WHAT THIS TASK INVOLVES – Restate all of the entries exactly, dropping any pictures they hold.

PROVIDED ENTRIES –
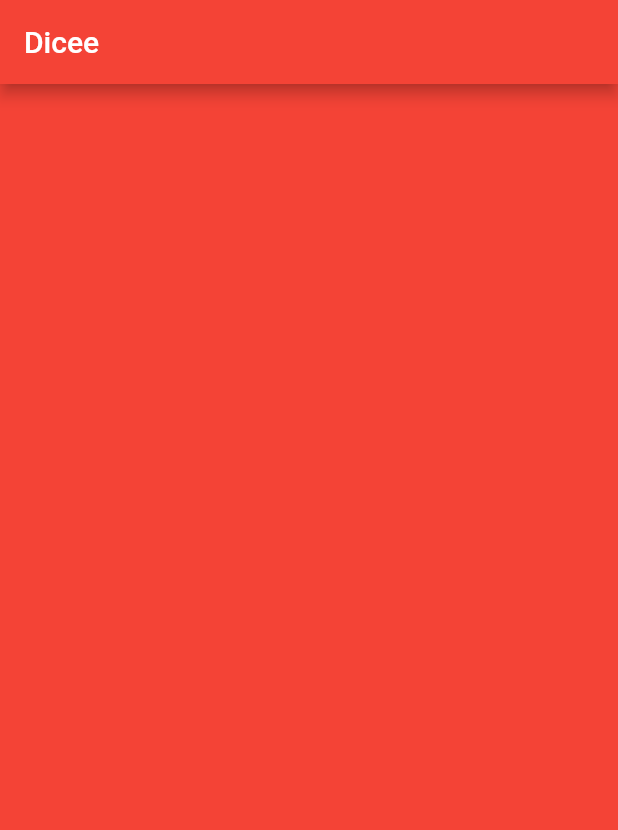
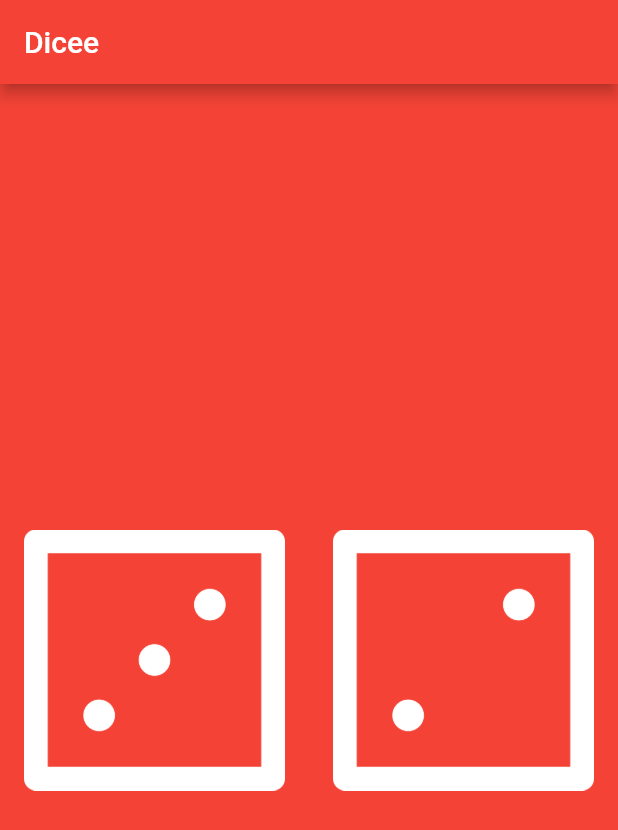
Before and after one commit to ObradovicNikola/flutter_training, a Flutter app: the screen it shows after launch, on a phone screen of 412 x 824 dp. Shown: the top 830 px of the screen. Run offline on Flutter 3.47's test engine with Material 2 defaults, Android fonts, the phone set to English and light mode, and no system bars.

Commit message:
initial layout

```diff
--- /dev/null
+++ b/dicee-flutter-master/lib/main.dart
@@ -0,0 +1,23 @@
+import 'package:flutter/material.dart';
+
+void main() {
+  return runApp(
+    MaterialApp(
+      home: Scaffold(
+        backgroundColor: Colors.red,
+        appBar: AppBar(
+          title: Text('Dicee'),
+          backgroundColor: Colors.red,
+        ),
+        body: DicePage(),
+      ),
+    ),
+  );
+}
+
+class DicePage extends StatelessWidget {
+  @override
+  Widget build(BuildContext context) {
+    return Container();
+  }
+}
--- a/dicee/lib/main.dart
+++ b/dicee/lib/main.dart
@@ -6,18 +6,37 @@ void main() {
       home: Scaffold(
         backgroundColor: Colors.red,
         appBar: AppBar(
-          title: Text('Dicee'),
+          title: const Text('Dicee'),
           backgroundColor: Colors.red,
         ),
-        body: DicePage(),
+        body: const DicePage(),
       ),
     ),
   );
 }
 
 class DicePage extends StatelessWidget {
+  const DicePage({Key? key}) : super(key: key);
+
   @override
   Widget build(BuildContext context) {
-    return Container();
+    return Center(
+      child: Row(
+        children: [
+          Expanded(
+            child: Padding(
+              padding: const EdgeInsets.all(16.0),
+              child: Image.asset('images/dice3.png'),
+            ),
+          ),
+          Expanded(
+            child: Padding(
+              padding: const EdgeInsets.all(16.0),
+              child: Image.asset('images/dice2.png'),
+            ),
+          ),
+        ],
+      ),
+    );
   }
 }
--- a/dicee/pubspec.yaml
+++ b/dicee/pubspec.yaml
@@ -58,9 +58,8 @@ flutter:
   uses-material-design: true
 
   # To add assets to your application, add an assets section, like this:
-  # assets:
-  #   - images/a_dot_burr.jpeg
-  #   - images/a_dot_ham.jpeg
+  assets:
+    - images/
 
   # An image asset can refer to one or more resolution-specific "variants", see
   # https://flutter.dev/assets-and-images/#resolution-aware.
```
Also changed, not shown: dicee-flutter-master/pubspec.yaml (added, +24 -0 lines), dicee-flutter-master/images/dice1.png (added), dicee-flutter-master/images/dice2.png (added), dicee-flutter-master/images/dice3.png (added), dicee-flutter-master/images/dice4.png (added), dicee-flutter-master/images/dice5.png (added), dicee-flutter-master/images/dice6.png (added), dicee/images/dice1.png (added), dicee/images/dice2.png (added), dicee/images/dice3.png (added), dicee/images/dice4.png (added), dicee/images/dice5.png (added), dicee/images/dice6.png (added), 70 other files.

YOUR SOLUTION –
Before and after one commit to ObradovicNikola/flutter_training, a Flutter app: the screen it shows after launch, on a phone screen of 412 x 824 dp. Shown: the top 830 px of the screen. Run offline on Flutter 3.47's test engine with Material 2 defaults, Android fonts, the phone set to English and light mode, and no system bars.

Commit message:
initial layout

```diff
--- /dev/null
+++ b/dicee-flutter-master/lib/main.dart
@@ -0,0 +1,23 @@
+import 'package:flutter/material.dart';
+
+void main() {
+  return runApp(
+    MaterialApp(
+      home: Scaffold(
+        backgroundColor: Colors.red,
+        appBar: AppBar(
+          title: Text('Dicee'),
+          backgroundColor: Colors.red,
+        ),
+        body: DicePage(),
+      ),
+    ),
+  );
+}
+
+class DicePage extends StatelessWidget {
+  @override
+  Widget build(BuildContext context) {
+    return Container();
+  }
+}
--- a/dicee/lib/main.dart
+++ b/dicee/lib/main.dart
@@ -6,18 +6,37 @@ void main() {
       home: Scaffold(
         backgroundColor: Colors.red,
         appBar: AppBar(
-          title: Text('Dicee'),
+          title: const Text('Dicee'),
           backgroundColor: Colors.red,
         ),
-        body: DicePage(),
+        body: const DicePage(),
       ),
     ),
   );
 }
 
 class DicePage extends StatelessWidget {
+  const DicePage({Key? key}) : super(key: key);
+
   @override
   Widget build(BuildContext context) {
-    return Container();
+    return Center(
+      child: Row(
+        children: [
+          Expanded(
+            child: Padding(
+              padding: const EdgeInsets.all(16.0),
+              child: Image.asset('images/dice3.png'),
+            ),
+          ),
+          Expanded(
+            child: Padding(
+              padding: const EdgeInsets.all(16.0),
+              child: Image.asset('images/dice2.png'),
+            ),
+          ),
+        ],
+      ),
+    );
   }
 }
--- a/dicee/pubspec.yaml
+++ b/dicee/pubspec.yaml
@@ -58,9 +58,8 @@ flutter:
   uses-material-design: true
 
   # To add assets to your application, add an assets section, like this:
-  # assets:
-  #   - images/a_dot_burr.jpeg
-  #   - images/a_dot_ham.jpeg
+  assets:
+    - images/
 
   # An image asset can refer to one or more resolution-specific "variants", see
   # https://flutter.dev/assets-and-images/#resolution-aware.
```
Also changed, not shown: dicee-flutter-master/pubspec.yaml (added, +24 -0 lines), dicee-flutter-master/images/dice1.png (added), dicee-flutter-master/images/dice2.png (added), dicee-flutter-master/images/dice3.png (added), dicee-flutter-master/images/dice4.png (added), dicee-flutter-master/images/dice5.png (added), dicee-flutter-master/images/dice6.png (added), dicee/images/dice1.png (added), dicee/images/dice2.png (added), dicee/images/dice3.png (added), dicee/images/dice4.png (added), dicee/images/dice5.png (added), dicee/images/dice6.png (added), 70 other files.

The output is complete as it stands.